Amazon Strikes Contact Center Market
Mar 28, 2017 2:20 PM PT
Amazon Web Services on Tuesday announced Amazon Connect, a self-service contact center solution based on the same cloud technology used by Amazon customer service associates worldwide.
It offers phone numbers throughout the United States and 18 countries in Europe, with more coming soon.
"The opportunity for cloud contact centers is significant," said Rebecca Wettemann, VP of research at Nucleus Research.
Customers are moving away from "inflexible" on-premises solutions, she told CRM Buyer, "to cloud solutions that offer lower initial and ongoing costs, greater flexibility, and the ability to extend to remote agents seamlessly."
Amazon Connect will hit the legacy communications and handset desk phone providers hardest, suggested Cindy Zhou, a principal analyst at Constellation Research.
"The trend is moving to all mobile-device integration with no desk phones," she told CRM Buyer.
Amazon Connect's Feature Set
Nontechnical users can use Amazon Connect's self-serve GUI to manage agents, track performance metrics, and design contact flows that adapt to the caller experience.
Contact flows can change based on information Amazon Connect retrieves from AWS services -- such as Amazon DynamoDB, Amazon Redshift and Amazon Aurora -- or third-party CRM or analytics solutions.
Customers can build natural language contact flows with Amazon's Lex AI service, which uses the automatic speech recognition technology and natural language understanding that power Amazon's Alexa. Callers simply say what they want, instead of having to go through the usual interactive voice recognition process, choosing from lists of options and pressing buttons to progress.
Amazon Connect integrates with various AWS tools and infrastructure, including Amazon Kinesis, Amazon Redshift, Amazon QuickSight and AWS Directory Service.
"Amazon is taking technology they used in-house successfully and is now commercializing it for customers," noted Constellation's Zhou.
Using Alexa's AI offers a competitive advantage, and "the future applications of using Alexa for basic customer questions is exciting," she added.
Amazon Connect also integrates with CRM Workforce Management, Analytics and help desk products from players including Appian, Calabrio, CRMNEXT, Salesforce, SugarCRM, Zendesk and Zoho,
"Given Amazon's partnerships with Salesforce and others, a contact center app play is not surprising," Nucleus Research's Wettemann said.

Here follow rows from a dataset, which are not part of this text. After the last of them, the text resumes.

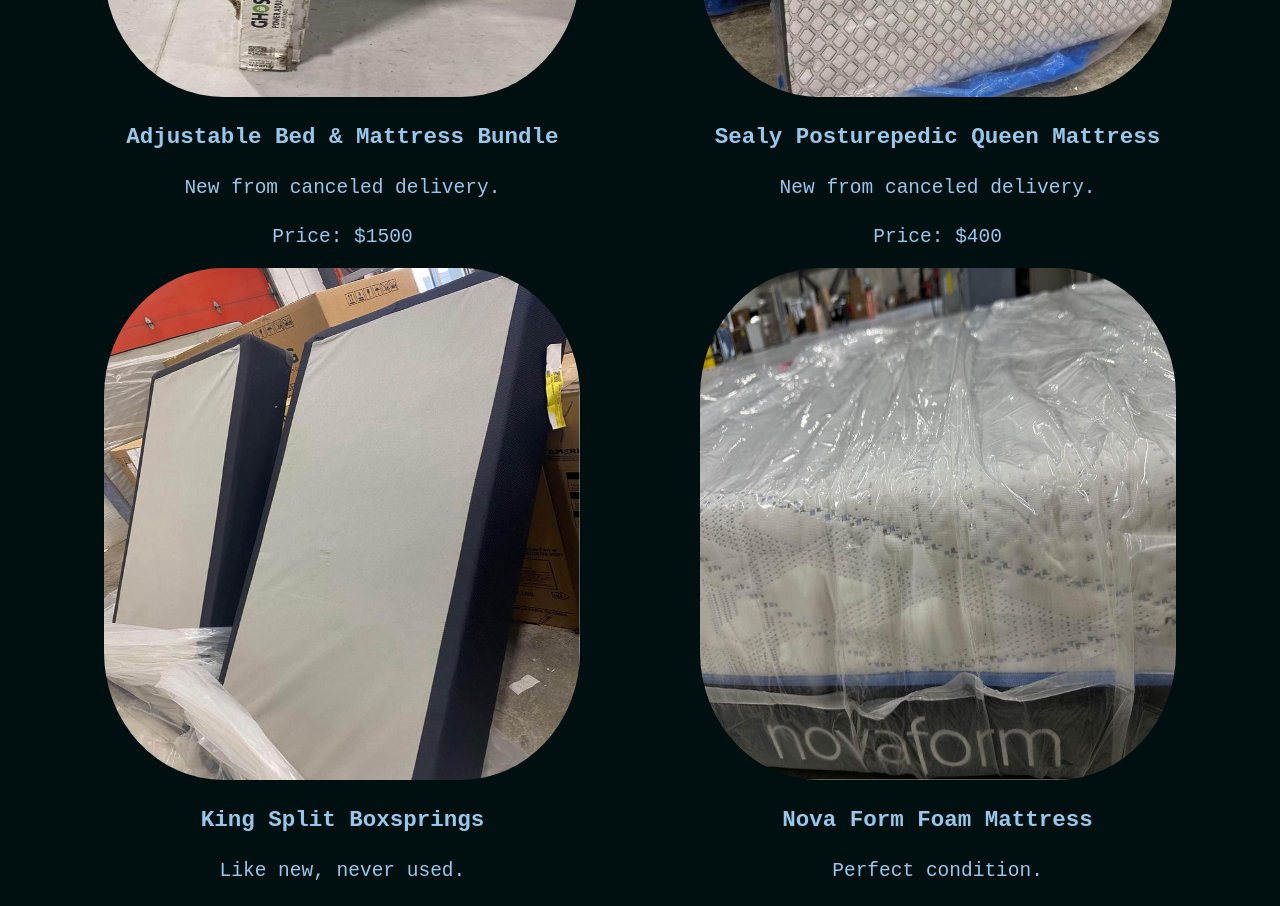
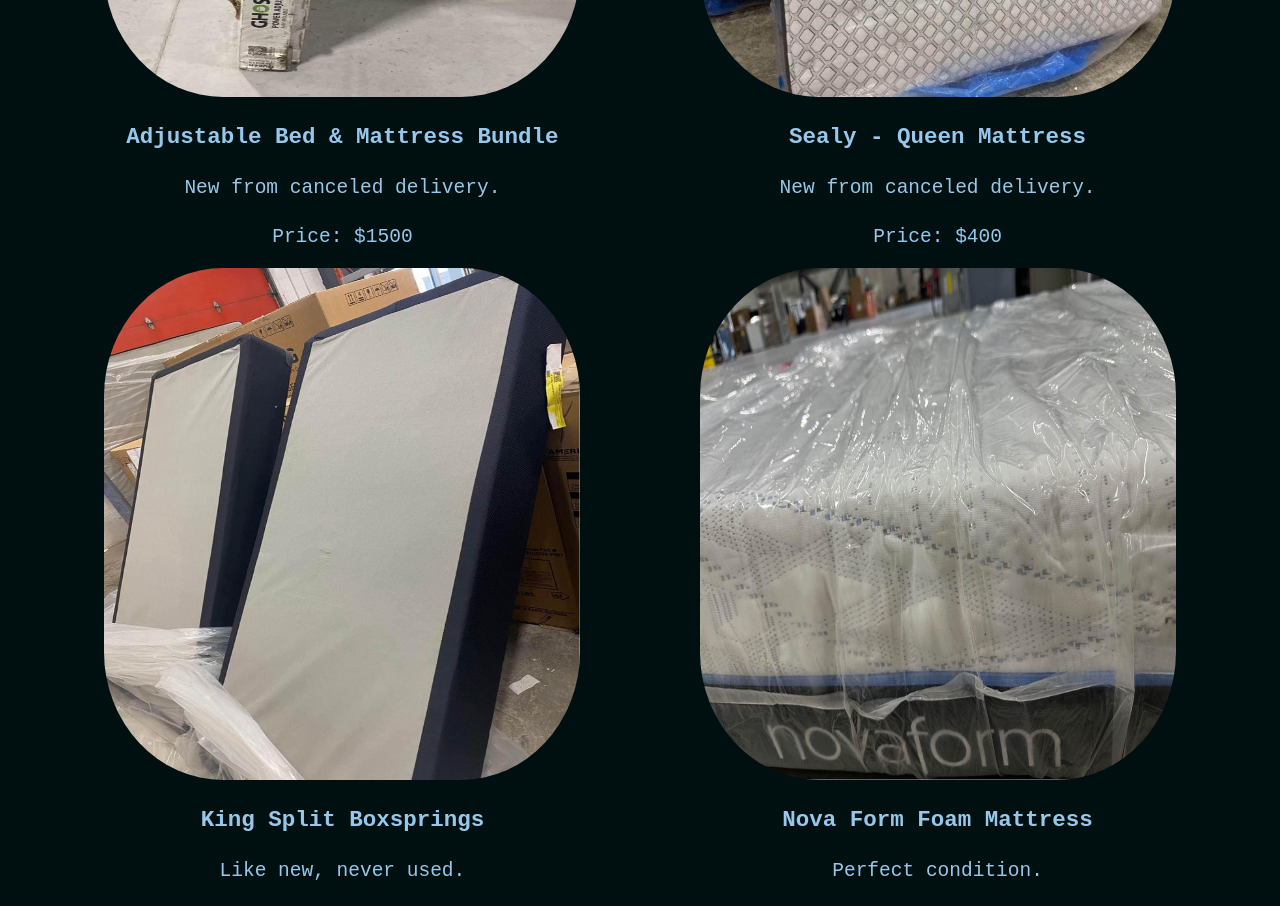
Before and after one commit to dreamstealswarehouse/dreamstealswarehouse.github.io, a plain HTML site: page bedding.html in a window 1280 px wide. Shown: the part 800-1706 px from the top of the page. Drawn offline with Linux system fonts and the light colour scheme.

Commit message:
Update bedding.html

```diff
--- a/bedding.html
+++ b/bedding.html
@@ -56,7 +56,7 @@
             <div class="align">
                 <div class="centered">
                     <img class="imagesappl" src="./images/bedding/1.jpg" alt="Washing Machine">
-                    <h3 class="overflow">Sealy Posturepedic Queen Mattress</h3>
+                    <h3 class="overflow">Sealy - Queen Mattress</h3>
                     <p class="overflow">New from canceled delivery.</p>
                     <p>Price: $400</p>
                 </div>
```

"With Avaya fading, there's a lot of opportunity in the market, and price pressure from Amazon with a core offering will be attractive for customers not looking for all the bells and whistles -- and related price tag -- of some other applications on the market," she pointed out.
"Competing with Amazon at any scale is very difficult," observed Rob Enderle, principal analyst at the Enderle Group.
"The price and reach of Amazon Connect out of the box is unprecedented; it's also surprisingly rich for a new service," he told CRM Buyer.
Setting Up, Costs and Other Details
Users can set up Amazon Connect with a few clicks in the AWS Management Console, and agents can begin taking calls within minutes.
Support for custom integrations is available from AWS Partner Network Consulting Partners, including 1Strategy, Accenture and Wipro.
There are no upfront payments or long-term commitments. Customers pay 1.8 cents per minute for usage, and they also pay for any associated telephony services.
As part of the AWS Free Tier, users get two phone numbers (direct inward dialing and toll-free), and 30 minutes each of DID calls, inbound toll-free calls and outbound calls per month, for one year.
Pros and Cons of Amazon Connect
The main benefits Amazon Connect offers are size and geographic coverage, noted Enderle, while the downside is "the dependency on /AWS, which has had reliability issues."
AWS has experienced several crashes, he said -- the most recent one being earlier this month -- and "losing a call center, particularly if you are having a product quality issue, can quickly become a company killer," he cautioned.
"This uptime concern," Enderle said, "is likely one of the biggest tactical reasons to avoid this offering."